Written in a style meant to overwhelm the audience’s moral preconceptions, The Cenci dramatizes the torture that the cruel Count Cenci invoked upon his family; the family’s plot to have him murdered; and the family’s torture and execution by Catholic authorities. [7]


This play was an unsuccessful, so this kind of theatre didn’t have many supporters or followers. But this doesn’t mean that Antonin’s theatre was irrelevant; despite of all, it left its mark and inspired many modern writers like Camus; or Grotowsky, who took some ideas -like avoiding the scene decoration- from “Theatre of Cruelty Manifesto”, to create his own style: “Poor Theatre” [8]


The course of all recent serious theatre in Europe and the Americas can be said to divide into two periods - before Artaud and after Artaud. [9]

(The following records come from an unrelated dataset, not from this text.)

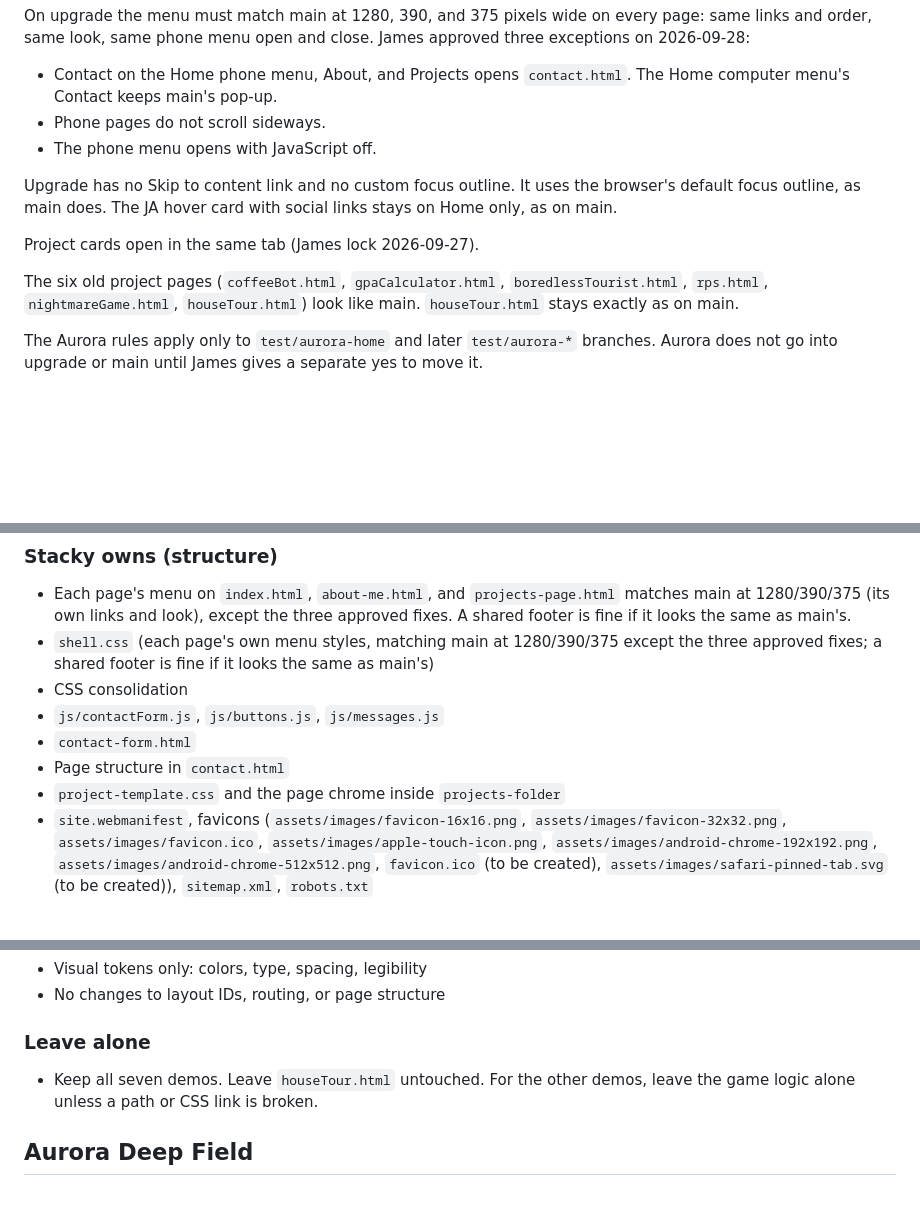
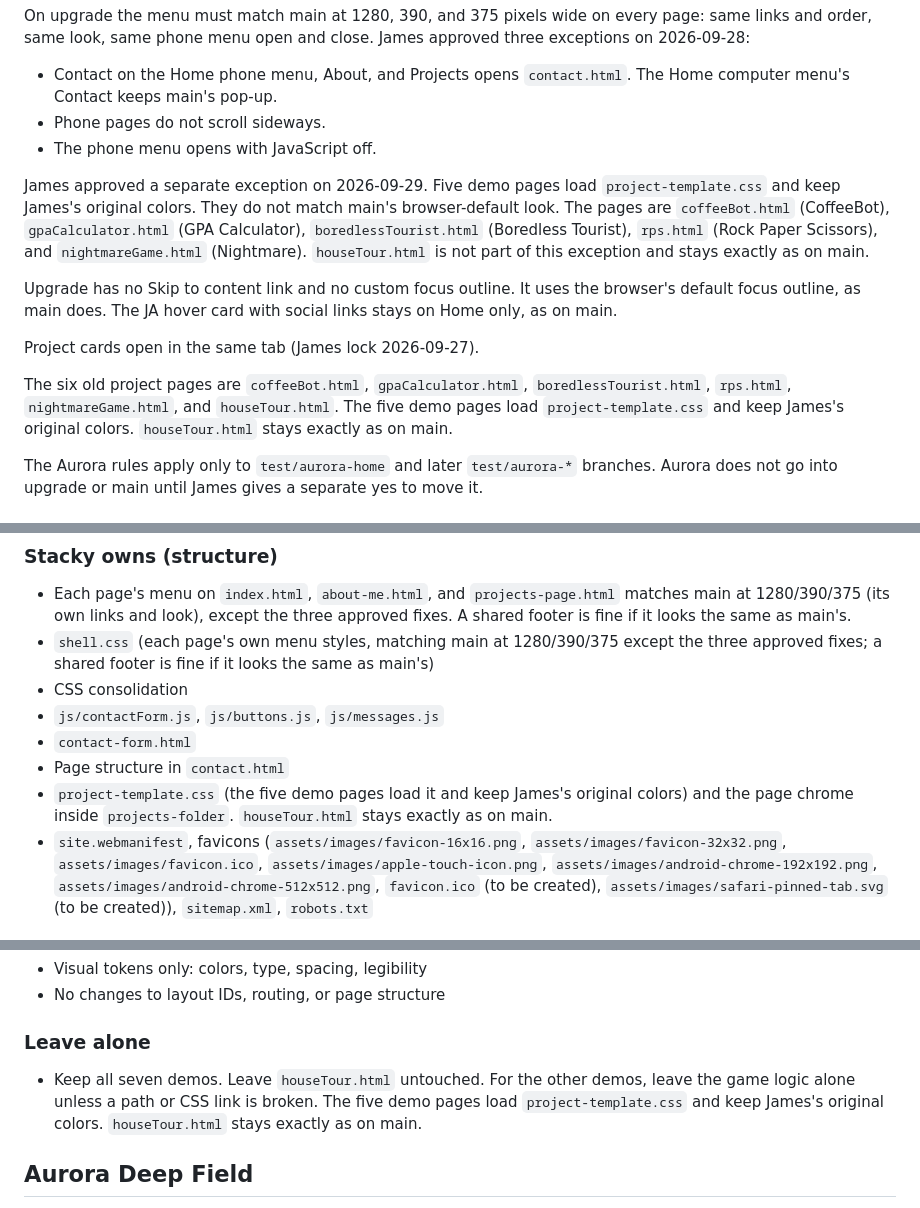
Before and after one commit to End-Us3r/End-Us3r.github.io, a Markdown page: AGENTS.md, 3 parts joined by grey strips. Rendered like a GitHub page; blank space fills up the shorter version.

Commit message:
AGENTS.md: five demo pages keep James's original colors. (#25)
James approved this exception on 2026-09-29. CoffeeBot, GPA Calculator, Boredless Tourist, Rock Paper Scissors, and Nightmare load project-template.css. houseTour.html stays exactly as on main.

Co-authored-by: Cursor Agent <cursoragent@cursor.com>
Co-authored-by: James Atkins <End-Us3r@users.noreply.github.com>

```diff
--- a/AGENTS.md
+++ b/AGENTS.md
@@ -19,11 +19,13 @@ On upgrade the menu must match main at 1280, 390, and 375 pixels wide on every p
 - Phone pages do not scroll sideways.
 - The phone menu opens with JavaScript off.
 
+James approved a separate exception on 2026-09-29. Five demo pages load `project-template.css` and keep James's original colors. They do not match main's browser-default look. The pages are `coffeeBot.html` (CoffeeBot), `gpaCalculator.html` (GPA Calculator), `boredlessTourist.html` (Boredless Tourist), `rps.html` (Rock Paper Scissors), and `nightmareGame.html` (Nightmare). `houseTour.html` is not part of this exception and stays exactly as on main.
+
 Upgrade has no Skip to content link and no custom focus outline. It uses the browser's default focus outline, as main does. The JA hover card with social links stays on Home only, as on main.
 
 Project cards open in the same tab (James lock 2026-09-27).
 
-The six old project pages (`coffeeBot.html`, `gpaCalculator.html`, `boredlessTourist.html`, `rps.html`, `nightmareGame.html`, `houseTour.html`) look like main. `houseTour.html` stays exactly as on main.
+The six old project pages are `coffeeBot.html`, `gpaCalculator.html`, `boredlessTourist.html`, `rps.html`, `nightmareGame.html`, and `houseTour.html`. The five demo pages load `project-template.css` and keep James's original colors. `houseTour.html` stays exactly as on main.
 
 The Aurora rules apply only to `test/aurora-home` and later `test/aurora-*` branches. Aurora does not go into upgrade or main until James gives a separate yes to move it.
 
@@ -43,7 +45,7 @@ The Aurora rules apply only to `test/aurora-home` and later `test/aurora-*` bran
 - `js/contactForm.js`, `js/buttons.js`, `js/messages.js`
 - `contact-form.html`
 - Page structure in `contact.html`
-- `project-template.css` and the page chrome inside `projects-folder`
+- `project-template.css` (the five demo pages load it and keep James's original colors) and the page chrome inside `projects-folder`. `houseTour.html` stays exactly as on main.
 - `site.webmanifest`, favicons (`assets/images/favicon-16x16.png`, `assets/images/favicon-32x32.png`, `assets/images/favicon.ico`, `assets/images/apple-touch-icon.png`, `assets/images/android-chrome-192x192.png`, `assets/images/android-chrome-512x512.png`, `favicon.ico` (to be created), `assets/images/safari-pinned-tab.svg` (to be created)), `sitemap.xml`, `robots.txt`
 
 ### Shared — claim in the Software Team room before editing
@@ -56,7 +58,7 @@ The Aurora rules apply only to `test/aurora-home` and later `test/aurora-*` bran
 - No changes to layout IDs, routing, or page structure
 
 ### Leave alone
-- Keep all seven demos. Leave `houseTour.html` untouched. For the other demos, leave the game logic alone unless a path or CSS link is broken.
+- Keep all seven demos. Leave `houseTour.html` untouched. For the other demos, leave the game logic alone unless a path or CSS link is broken. The five demo pages load `project-template.css` and keep James's original colors. `houseTour.html` stays exactly as on main.
 
 ## Aurora Deep Field
 James locked this look on 2026-09-28. On 2026-09-27 he restarted the site from scratch with a futuristic space, robotics, and tech theme. These rules apply only to `test/aurora-home` and later `test/aurora-*` branches. Aurora does not go into upgrade or main until James gives a separate yes to move it.
```
Also changed, not shown: other parts of AGENTS.md (+2 -0 lines).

[1] Based on information found in:

Gran Enciclopedia Sapiens temática, CD-ROM 9 Lengua y Pensamiento

The Reinvention of the human Face by Donald Gadner. (december 2005)

“Dionysus in Paris”. By Wallace Fowlie. New York: Meridian Books, Inc., 1960. p. 203-209.

[2] Based on information found in:

Wikipedia, the free encyclopedia (december 2005)

Antonin Artaud’ Biography.  Alice in Theaterland webpage: (december 2005)

[3] ARTAUD,Antonin: “Manifesto for an abortive Theatre” from Collected Works 2. London, ed. Calder and Boyars, 1971.

[4] Ibíd

[5] TRIBETT, Mitchel. "Necessary Cruelty", a quotation placed in Wikipedia, the free encyclopedia (december 2005)

[6] Gran Enciclopedia Sapiens temática, CD-ROM 9 Lengua y Pensamiento

[7] Los Cenci. E-notes webpage (december2005)

[8] Grotowsky. Gran Enciclopedia temática Sapiens, CD-ROM 9 Lengu y Pensamiento

[9] SONTAG, Susan. Quotation placed in Wikipedia, the free encyclopedia (december 1005)







The Reinvention of the human Face by Donald Gadner.


Wikipedia, the free encyclopedia


Los Cenci. E-notes webpage


Jerzy Grotowski and Antonin Artaud: Between Heaven and Hell. By Rick Segreda


Manifesto in clear language by Antonin Artaud. Roger Vitral


Antonin Artaud, el más grande entre los malditos del pasado siglo (XXIV). By Javier Membra. Periódico “El Mundo”


The Internet and Theatre Styles. By Justin Cash. Theatre links


Antonin Artaud’ Biography.  Alice in Theaterland





ARTAUD,Antonin: “Manifesto for an abortive Theatre” from Collected Works 2. London, ed. Calder and Boyars, 1971.





Gran Enciclopedia Sapiens Temática. CD-ROM 9, Lengua y Pensamiento





Academic year 2005/2006
© a.r.e.a./Dr.Vicente Forés López
© Ivonne Pamela Landázuri
Universitat de Valčncia Press